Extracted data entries
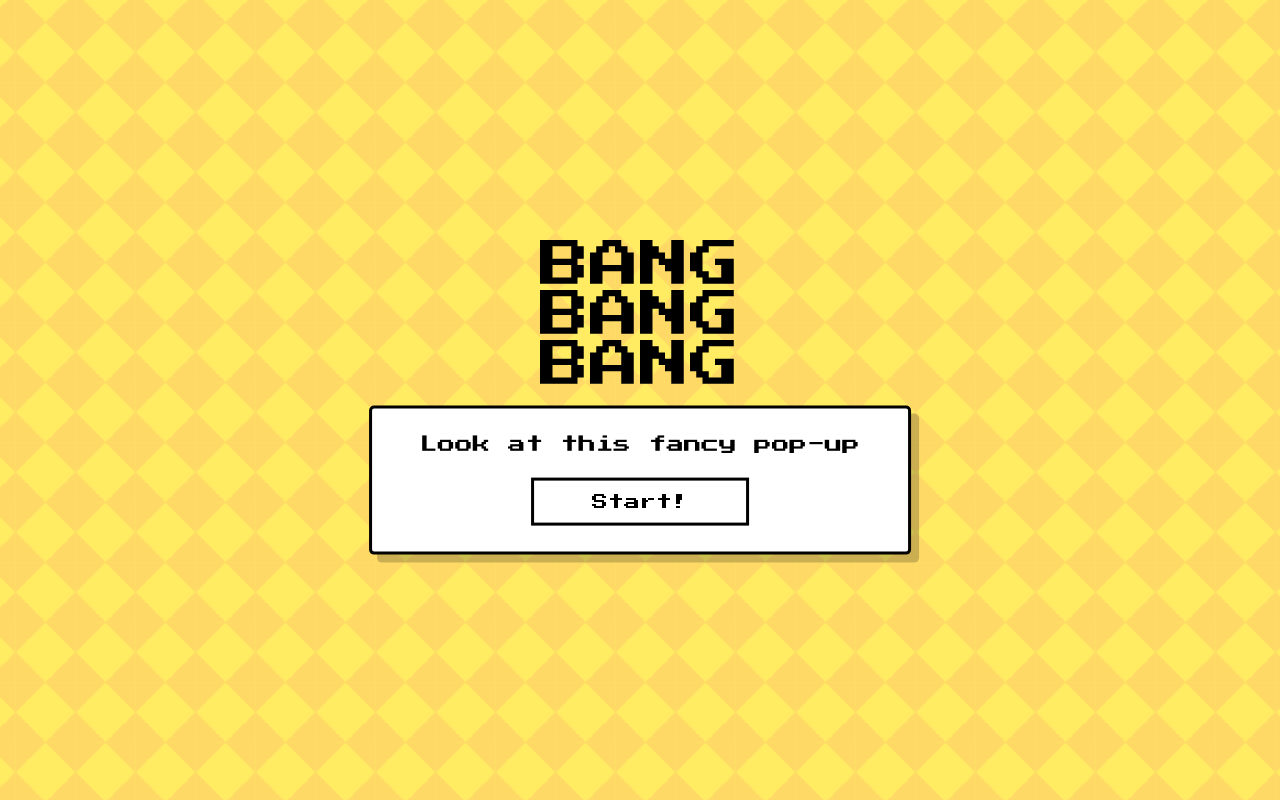
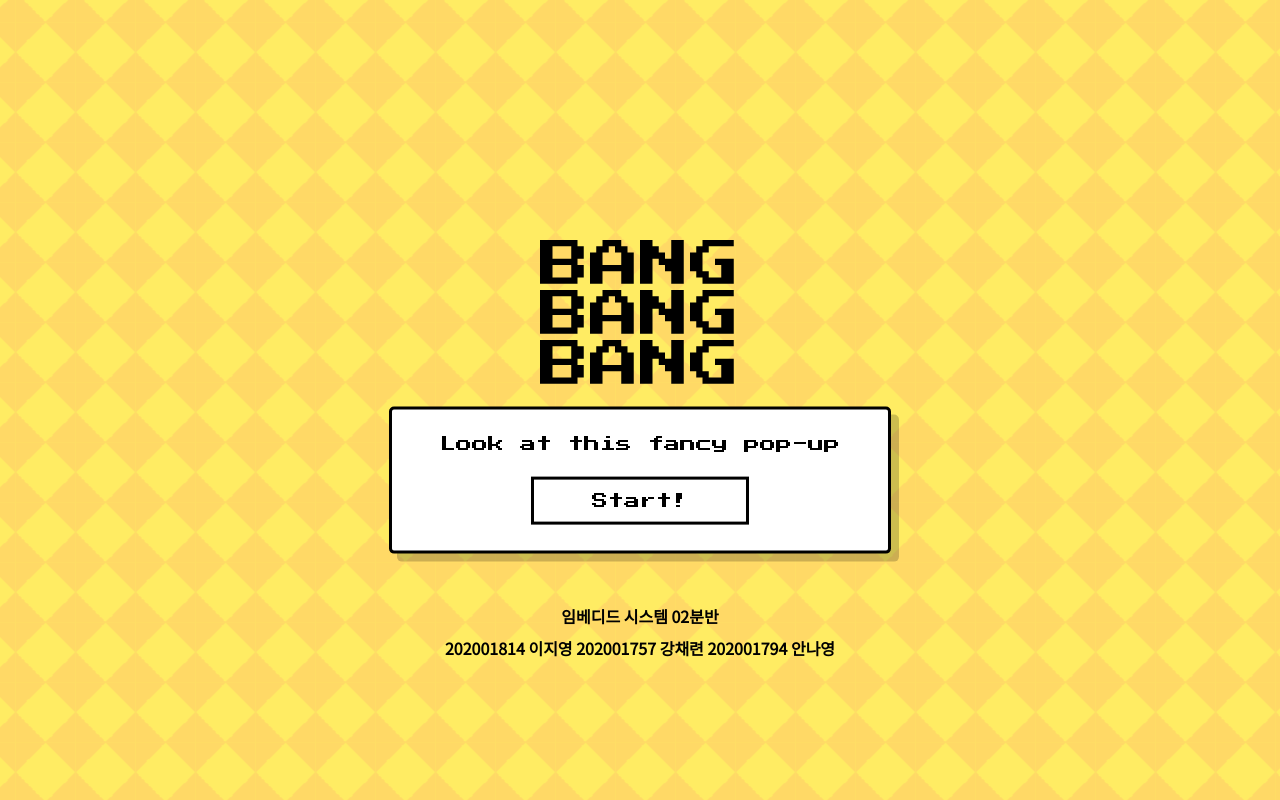
Before and after one commit to chaeryeon823/Embedded-System, a React (Create React App) app in the folder embedded-app/: page / in a window 1280 px wide. Built offline with nearby package versions, Linux system fonts and the light colour scheme.

Commit message:
Feat move pages

```diff
--- a/embedded-app/src/App.js
+++ b/embedded-app/src/App.js
@@ -27,14 +27,16 @@
 import React from "react";
 import { BrowserRouter, Routes, Route } from "react-router-dom";
 import MainPage from "./New/Main/Mainpage";
-import ShotPage from "./New/Shot/Shotpage";
+import Loginpage from "./New/Login/Loginpage";
+import Shotpage from "./New/Shot/Shotpage";
 
 function App(props) {
   return(
     <BrowserRouter>
       <Routes>
-        <Route index element={<MainPage />}/>
-        <Route path="shot" element={<ShotPage />}/>
+        <Route  index element={<MainPage />}/>
+        <Route path="login" element={<Loginpage />}/>
+        <Route path="shot" element={<Shotpage />}/>
       </Routes>
     </BrowserRouter>
   )
--- a/embedded-app/src/New/Shot/ID.jsx
+++ b/embedded-app/src/New/Login/ID.jsx
@@ -1,25 +1,30 @@
 import React from "react";
-import styled from "styled-components";
+import styled, { keyframes } from "styled-components";
+import Button from "../Main/Button";
 
 function ID(props) {
     return(
         <Wrapper>
-            <Text>
-                type your ID!
-            </Text>
-            <Input>
-            </Input>
+            <Text>type your ID!</Text>
+            <Input></Input>
+            <Button text="Login!!" radius="5px" page="shot"></Button>
         </Wrapper>
     )
 }
 
+const blink=keyframes`
+    50% {
+        opacity:0;
+    }
+`
 const Wrapper=styled.div`
     display:flex;
     flex-direction: column;
+    align-items: center;
 
     position: absolute;
     left: 50%;
-    top: 60%;
+    top: 50%;
     transform: translate(-50%, -50%);
     width: auto;
 
@@ -33,17 +38,21 @@ const Text=styled.p`
 
     margin-bottom:30px;
 
+    animation: ${blink} 1s step-end infinite;
+
 `;
 
 const Input=styled.input`
     outline: none;
     fontSize: 100px;
-    padding: 10px;
+    padding: 15px;
     border:none;
     backgroundColor: '#ddd';
+    border-radius: 5px;
+    font-family: 'Press Start 2P', cursive;
+    box-shadow: 6px 6px 0 rgba(0, 0, 0, 0.2);
 
-    font-family: 'Press Start 2P', cursive;
-
+    margin-bottom: 50px;
 
 `;
 export default ID;
--- /dev/null
+++ b/embedded-app/src/New/Login/Loginpage.jsx
@@ -0,0 +1,21 @@
+import React from "react";
+import styled from "styled-components";
+import ID from "./ID";
+function Loginpage(props) {
+    return(
+        <Wrapper>
+            <ID>
+
+            </ID>
+        </Wrapper>
+    )
+}
+
+const Wrapper=styled.div`
+    background-color:#ffd966;
+    width:100vw;
+    height:100vh;
+`
+
+
+export default Loginpage;
--- a/embedded-app/src/New/Main/Button.jsx
+++ b/embedded-app/src/New/Main/Button.jsx
@@ -1,18 +1,23 @@
 import React from "react";
 import styled from "styled-components";
 import {useNavigate} from "react-router-dom";
+
 function Button(props) {
 
     const navigate=useNavigate();
+    const {text, radius, page,} = props;
     return(
         <Wrapper
             onClick={()=> {
-                navigate('/shot');
-            }}>
-            {`${props.text}`}
+                navigate('/'+ `${page}`);
+            }}
+            style={{borderRadius:radius || "0px",}}>
+            {`${text}`}
+
         </Wrapper>
     )
 }
+
 
 const Wrapper=styled.button`
     color:inherit;
@@ -35,5 +40,7 @@ const Wrapper=styled.button`
         box-shadow: 0 0 0 black;
         transform: translate(0, 0);
     }
+
+    border-radius: ${props => props.radius || '0px'};
 `;
 export default Button;
--- a/embedded-app/src/New/Main/Card.jsx
+++ b/embedded-app/src/New/Main/Card.jsx
@@ -5,16 +5,14 @@ import Button from "./Button";
 function Card(props) {
     return(
         <Wrapper>
-            <Message>
-
-            </Message>
-            <Button text="Start!"></Button>
+            <Message text="Look at this fancy pop-up"></Message>
+            <Button text="Start!" page="login"></Button>
         </Wrapper>
     )
 
 }
 
-const Wrapper=styled.body`
+const Wrapper=styled.div`
     position: absolute;
     left: 50%;
     top: 60%;
--- a/embedded-app/src/New/Main/Mainpage.jsx
+++ b/embedded-app/src/New/Main/Mainpage.jsx
@@ -11,9 +11,33 @@ function MainPage(props) {
                 <Title></Title>
             </TitleText>
             <Card></Card>
+            <DetailText>
+                <Text>임베디드 시스템 02분반</Text>
+                <Text>202001814 이지영  202001757 강채련  202001794 안나영</Text>
+                {/* <Text>Embedded Stytem</Text>
+                <Text>React ha gi si ro</Text>
+                <Text>202001757 Kang Chae Ryeon</Text> */}
+            </DetailText>
         </Wrapper>
     )
 }
+const DetailText=styled.div`
+    position:absolute;
+    font-family: 'Noto Sans KR', sans-serif;
+    // font-family: 'Press Start 2P', cursive;
+    font-weight: bold;
+    top: 75%;
+
+    display:flex;
+    align-items:center;
+    flex-direction:column;
+
+
+`;
+const Text=styled.p`
+    margin:4px;
+
+`;
 const TitleText=styled.div`
     position:absolute;
     top:30%;
@@ -28,7 +52,7 @@ const slide = keyframes`
     }
 `;
 
-const Wrapper=styled.body`
+const Wrapper=styled.div`
     width:100vw;
     height:100vh;
     color:black;
--- a/embedded-app/src/New/Main/Message.jsx
+++ b/embedded-app/src/New/Main/Message.jsx
@@ -4,14 +4,14 @@ import styled from "styled-components";
 function Message(props) {
     return(
         <Wrapper>
-            Look at this fancy pop-up
+            {`${props.text}`}
         </Wrapper>
     )
 
 }
 
 const Wrapper=styled.p`
-    font-size:1.1rem;
+    font-size:1rem;
     margin-bottom: 1.6rem;
     margin-top: 0;
     color:black;
--- a/embedded-app/src/New/Shot/Shotpage.jsx
+++ b/embedded-app/src/New/Shot/Shotpage.jsx
@@ -1,21 +1,16 @@
 import React from "react";
 import styled from "styled-components";
-import ID from "./ID";
+
 function Shotpage(props) {
     return(
         <Wrapper>
-            <ID>
-
-            </ID>
+            shotpage 입니다.
         </Wrapper>
     )
 }
 
-const Wrapper=styled.body`
-    background-color:#ffd966;
-    width:100vw;
-    height:100vh;
-`
+const Wrapper=styled.div`
+`;
 
 
 export default Shotpage;
```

- Task details:
Each line above that contains "Start" must be copied out.

- Problem solution:
+    font-family: 'Press Start 2P', cursive;
-    font-family: 'Press Start 2P', cursive;
-            <Button text="Start!"></Button>
+            <Button text="Start!" page="login"></Button>
+    // font-family: 'Press Start 2P', cursive;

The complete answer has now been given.